My experience at Vanderbilt was my first working in higher education and it has been incredibly rewarding. I think of the simple pleasures, like taking ten minutes most days to stroll across campus, being uplifted by the beauty of the terrain itself and bearing witness to meaningful student, staff, and faculty interactions everywhere I turn. Or my near daily encounters with the friendly baristas at Last Drop Coffee Shop, who sling coffee, authentic conversation, and humor in equal measure no matter how long the line on any given day. (Boston Anne, Auntie and team also remember the names of nearly every student, faculty, or staff member who darkens their door – yet another way it’s easy to feel like you’re part of a community here.) I think of working at Vanderbilt during a period of achievement in the athletics program that hasn’t been seen in a long time – honestly the ‘Dores weren’t on my radar before 2011, but I’ll sure be hollering ANCHOR DOWN from here on out.

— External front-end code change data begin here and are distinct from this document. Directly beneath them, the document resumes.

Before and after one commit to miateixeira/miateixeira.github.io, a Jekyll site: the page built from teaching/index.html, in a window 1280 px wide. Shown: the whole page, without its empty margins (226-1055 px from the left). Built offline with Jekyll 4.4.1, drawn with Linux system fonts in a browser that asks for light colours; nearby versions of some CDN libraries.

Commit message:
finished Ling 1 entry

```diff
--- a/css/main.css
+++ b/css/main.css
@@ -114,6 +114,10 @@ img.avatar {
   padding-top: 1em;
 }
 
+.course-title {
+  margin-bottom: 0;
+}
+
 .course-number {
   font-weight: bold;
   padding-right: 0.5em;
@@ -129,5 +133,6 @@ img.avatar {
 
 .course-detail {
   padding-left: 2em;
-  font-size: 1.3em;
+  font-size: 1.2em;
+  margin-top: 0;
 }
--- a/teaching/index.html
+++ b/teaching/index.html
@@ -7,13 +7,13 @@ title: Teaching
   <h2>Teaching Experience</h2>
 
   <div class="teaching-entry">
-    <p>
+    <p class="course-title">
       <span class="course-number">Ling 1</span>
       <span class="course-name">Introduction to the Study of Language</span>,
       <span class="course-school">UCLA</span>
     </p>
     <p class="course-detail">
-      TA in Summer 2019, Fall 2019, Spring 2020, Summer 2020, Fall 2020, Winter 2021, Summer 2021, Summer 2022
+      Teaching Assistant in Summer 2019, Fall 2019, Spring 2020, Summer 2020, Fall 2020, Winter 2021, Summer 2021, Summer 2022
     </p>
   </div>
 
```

The day I convinced Chip Esten (Deacon from ABC's "Nashville") that the show would most definitely be renewed for Season Two while standing outside the OUA (Credit: Esten's daughter)

I also think of all the learning or groundbreaking research going on at any given moment on and off campus, and how truly inspirational that has been. Each morning I opened my email to a series of stories documenting all the great things taking place in the four undergraduate schools, or how Commodore alums are impacting the world on a massive scale. I think of programs like Next Steps (the inspiration for this blog post), which allowed me to connect with the people behind the program and to be changed because of that interaction. You do not have to look far on this campus for affirmation of the goodness and potential of our fellow humans.

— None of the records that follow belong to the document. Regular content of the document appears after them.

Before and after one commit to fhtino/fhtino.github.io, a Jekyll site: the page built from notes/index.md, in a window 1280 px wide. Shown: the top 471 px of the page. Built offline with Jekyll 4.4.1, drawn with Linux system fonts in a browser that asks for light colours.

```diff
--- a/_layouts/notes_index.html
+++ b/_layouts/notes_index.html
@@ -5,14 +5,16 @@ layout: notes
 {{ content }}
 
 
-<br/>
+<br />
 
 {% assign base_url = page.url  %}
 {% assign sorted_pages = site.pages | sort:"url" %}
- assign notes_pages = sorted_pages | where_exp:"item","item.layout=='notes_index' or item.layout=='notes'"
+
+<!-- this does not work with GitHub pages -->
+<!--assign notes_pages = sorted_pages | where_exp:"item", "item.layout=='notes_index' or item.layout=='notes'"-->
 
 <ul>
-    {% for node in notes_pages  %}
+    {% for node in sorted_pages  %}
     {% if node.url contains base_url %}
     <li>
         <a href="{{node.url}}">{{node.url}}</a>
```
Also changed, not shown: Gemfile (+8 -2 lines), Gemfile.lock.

Inevitably, though, reflecting on my time at Vanderbilt brings me back to the Office of Undergraduate Admissions and the individuals who I’ve had the fortune of working alongside through two intense cycles. ‘Admissions’ isn’t just a job to this group – it’s a calling. I could go on about the long hours they spend reading files and deliberating deep into the night while shaping the next class, or the sheer tons of energy that go into each visit program or months long tour of high schools around the world. All of that is impressive in its own right, but it pales in comparison (at least from where I sit) to the genuine love the admissions officers and staff have for engaging you in what can be an emotional process for both sides. Many of these people could work in more lucrative careers, but choose a more service-oriented profession because that’s what their hearts dictate. “I have the best job in the world” is a phrase I’ve heard many, many times without prompt from colleagues who look bleary-eyed from lack of sleep or jetlag, or who missed yet another weekend without muttering a complaint due to work commitments.

If it sounds like I’m making martyrs of my colleagues, I’m not – I just wanted to use this final post to, among other things, convey that you are in good hands with this crew. I know I have been.

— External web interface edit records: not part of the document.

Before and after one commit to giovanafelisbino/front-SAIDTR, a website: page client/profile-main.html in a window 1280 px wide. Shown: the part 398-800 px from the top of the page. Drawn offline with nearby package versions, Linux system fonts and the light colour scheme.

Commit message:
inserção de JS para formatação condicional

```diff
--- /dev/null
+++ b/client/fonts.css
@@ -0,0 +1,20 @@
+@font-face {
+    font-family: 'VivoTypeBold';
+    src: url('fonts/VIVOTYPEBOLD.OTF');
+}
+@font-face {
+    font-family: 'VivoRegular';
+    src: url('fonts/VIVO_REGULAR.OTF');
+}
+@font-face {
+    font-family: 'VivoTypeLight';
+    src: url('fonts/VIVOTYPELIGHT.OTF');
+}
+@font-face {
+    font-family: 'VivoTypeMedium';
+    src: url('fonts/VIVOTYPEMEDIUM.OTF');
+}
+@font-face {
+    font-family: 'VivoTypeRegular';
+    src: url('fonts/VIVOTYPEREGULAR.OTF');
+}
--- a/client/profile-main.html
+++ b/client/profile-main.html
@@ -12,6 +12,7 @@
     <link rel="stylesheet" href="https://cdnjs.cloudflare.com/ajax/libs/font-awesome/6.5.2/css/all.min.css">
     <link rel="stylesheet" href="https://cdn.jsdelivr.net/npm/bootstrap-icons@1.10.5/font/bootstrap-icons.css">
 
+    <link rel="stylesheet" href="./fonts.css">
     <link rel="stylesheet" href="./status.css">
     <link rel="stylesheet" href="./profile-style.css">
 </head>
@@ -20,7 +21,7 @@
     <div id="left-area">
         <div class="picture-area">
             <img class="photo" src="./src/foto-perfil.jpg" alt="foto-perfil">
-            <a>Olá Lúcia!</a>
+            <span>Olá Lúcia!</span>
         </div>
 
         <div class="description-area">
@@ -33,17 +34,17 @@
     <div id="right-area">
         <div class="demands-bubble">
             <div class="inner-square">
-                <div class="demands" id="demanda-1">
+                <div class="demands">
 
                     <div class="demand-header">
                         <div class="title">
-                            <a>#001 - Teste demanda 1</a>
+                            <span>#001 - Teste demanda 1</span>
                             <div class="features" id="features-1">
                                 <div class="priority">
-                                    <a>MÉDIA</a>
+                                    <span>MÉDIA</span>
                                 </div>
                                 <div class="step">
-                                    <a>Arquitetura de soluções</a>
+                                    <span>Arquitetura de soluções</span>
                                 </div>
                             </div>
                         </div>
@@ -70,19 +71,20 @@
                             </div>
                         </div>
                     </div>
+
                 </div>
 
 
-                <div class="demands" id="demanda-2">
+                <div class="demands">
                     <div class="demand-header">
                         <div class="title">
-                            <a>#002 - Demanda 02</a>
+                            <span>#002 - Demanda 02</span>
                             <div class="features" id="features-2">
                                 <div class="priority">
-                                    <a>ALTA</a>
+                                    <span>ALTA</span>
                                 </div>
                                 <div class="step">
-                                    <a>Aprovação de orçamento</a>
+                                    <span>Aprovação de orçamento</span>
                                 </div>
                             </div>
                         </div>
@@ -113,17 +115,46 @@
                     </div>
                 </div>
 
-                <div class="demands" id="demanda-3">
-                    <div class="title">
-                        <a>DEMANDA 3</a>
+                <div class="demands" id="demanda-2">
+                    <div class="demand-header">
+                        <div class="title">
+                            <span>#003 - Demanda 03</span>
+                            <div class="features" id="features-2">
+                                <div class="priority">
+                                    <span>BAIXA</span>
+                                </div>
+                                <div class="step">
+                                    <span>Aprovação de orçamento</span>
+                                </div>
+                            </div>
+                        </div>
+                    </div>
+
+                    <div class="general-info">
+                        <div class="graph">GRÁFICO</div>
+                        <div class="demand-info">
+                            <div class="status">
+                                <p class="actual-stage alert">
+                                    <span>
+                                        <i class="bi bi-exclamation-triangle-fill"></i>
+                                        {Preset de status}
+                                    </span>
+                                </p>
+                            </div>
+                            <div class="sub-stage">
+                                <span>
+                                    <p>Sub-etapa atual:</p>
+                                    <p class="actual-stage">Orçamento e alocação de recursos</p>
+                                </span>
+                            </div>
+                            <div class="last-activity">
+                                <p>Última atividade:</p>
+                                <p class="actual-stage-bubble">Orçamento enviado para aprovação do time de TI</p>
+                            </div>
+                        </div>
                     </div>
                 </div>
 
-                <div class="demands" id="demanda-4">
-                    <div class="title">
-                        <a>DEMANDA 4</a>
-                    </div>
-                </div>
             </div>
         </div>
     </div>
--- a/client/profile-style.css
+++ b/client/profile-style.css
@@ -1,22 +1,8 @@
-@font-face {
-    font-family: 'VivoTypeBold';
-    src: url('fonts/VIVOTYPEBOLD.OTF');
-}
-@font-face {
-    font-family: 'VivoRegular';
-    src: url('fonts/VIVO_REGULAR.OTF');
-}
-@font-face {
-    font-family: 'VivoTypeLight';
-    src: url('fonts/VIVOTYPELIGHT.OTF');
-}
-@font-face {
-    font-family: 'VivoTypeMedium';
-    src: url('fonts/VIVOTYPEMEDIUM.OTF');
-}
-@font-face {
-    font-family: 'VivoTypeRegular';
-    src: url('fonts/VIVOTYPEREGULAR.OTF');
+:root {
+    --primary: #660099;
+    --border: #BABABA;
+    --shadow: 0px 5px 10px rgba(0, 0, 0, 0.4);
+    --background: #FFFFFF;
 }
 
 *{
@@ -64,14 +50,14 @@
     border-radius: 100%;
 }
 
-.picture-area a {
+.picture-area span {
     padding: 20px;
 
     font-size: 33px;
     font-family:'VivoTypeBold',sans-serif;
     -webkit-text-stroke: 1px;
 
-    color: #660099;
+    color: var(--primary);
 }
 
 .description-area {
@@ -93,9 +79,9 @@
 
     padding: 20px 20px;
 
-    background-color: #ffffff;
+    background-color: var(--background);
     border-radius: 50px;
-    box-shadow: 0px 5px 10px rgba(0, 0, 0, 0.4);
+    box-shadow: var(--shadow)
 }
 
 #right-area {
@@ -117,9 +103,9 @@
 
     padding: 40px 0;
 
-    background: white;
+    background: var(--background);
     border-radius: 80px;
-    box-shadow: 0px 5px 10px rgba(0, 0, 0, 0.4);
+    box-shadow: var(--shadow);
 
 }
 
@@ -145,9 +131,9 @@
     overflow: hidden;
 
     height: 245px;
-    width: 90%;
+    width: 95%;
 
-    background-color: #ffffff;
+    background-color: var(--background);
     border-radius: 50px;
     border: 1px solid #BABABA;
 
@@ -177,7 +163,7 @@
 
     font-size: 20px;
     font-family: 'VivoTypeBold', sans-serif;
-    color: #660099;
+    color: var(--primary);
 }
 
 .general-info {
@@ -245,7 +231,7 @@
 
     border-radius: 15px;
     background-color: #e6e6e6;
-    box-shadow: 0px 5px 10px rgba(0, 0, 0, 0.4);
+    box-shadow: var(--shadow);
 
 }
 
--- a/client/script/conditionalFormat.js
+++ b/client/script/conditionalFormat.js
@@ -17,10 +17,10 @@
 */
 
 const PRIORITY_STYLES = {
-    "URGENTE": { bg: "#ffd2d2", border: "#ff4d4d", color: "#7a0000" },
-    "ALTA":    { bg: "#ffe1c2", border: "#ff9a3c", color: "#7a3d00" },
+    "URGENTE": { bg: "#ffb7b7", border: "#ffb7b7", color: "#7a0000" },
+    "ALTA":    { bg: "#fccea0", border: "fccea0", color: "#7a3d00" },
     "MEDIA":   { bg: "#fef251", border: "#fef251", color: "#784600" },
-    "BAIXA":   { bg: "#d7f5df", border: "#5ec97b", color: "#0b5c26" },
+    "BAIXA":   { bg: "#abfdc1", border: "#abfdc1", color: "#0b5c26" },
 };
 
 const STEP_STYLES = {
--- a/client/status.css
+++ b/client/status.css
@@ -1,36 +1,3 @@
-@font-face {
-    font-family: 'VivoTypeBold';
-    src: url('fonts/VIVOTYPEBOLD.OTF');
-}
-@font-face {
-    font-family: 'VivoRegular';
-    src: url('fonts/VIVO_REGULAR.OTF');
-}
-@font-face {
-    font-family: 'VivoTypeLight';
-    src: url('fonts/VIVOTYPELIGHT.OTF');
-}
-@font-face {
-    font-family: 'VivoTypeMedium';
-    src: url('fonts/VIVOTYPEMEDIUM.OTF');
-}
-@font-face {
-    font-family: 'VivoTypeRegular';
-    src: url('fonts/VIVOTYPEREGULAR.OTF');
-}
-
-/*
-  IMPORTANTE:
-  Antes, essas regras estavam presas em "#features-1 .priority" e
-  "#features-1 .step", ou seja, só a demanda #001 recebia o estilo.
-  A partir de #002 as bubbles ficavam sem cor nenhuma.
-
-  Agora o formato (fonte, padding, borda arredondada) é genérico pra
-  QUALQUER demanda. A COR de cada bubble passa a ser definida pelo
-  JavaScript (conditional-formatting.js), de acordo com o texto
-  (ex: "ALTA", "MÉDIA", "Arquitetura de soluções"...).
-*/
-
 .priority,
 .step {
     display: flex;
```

Well I suppose that about does it, friends. From here you can continue to count on regular posts from Carolyn and others, and I look forward with great anticipation to seeing all the remarkable things future classes of Commodores will inevitably accomplish.

Goodbye and Go ‘Dores!

Tags: , , , ,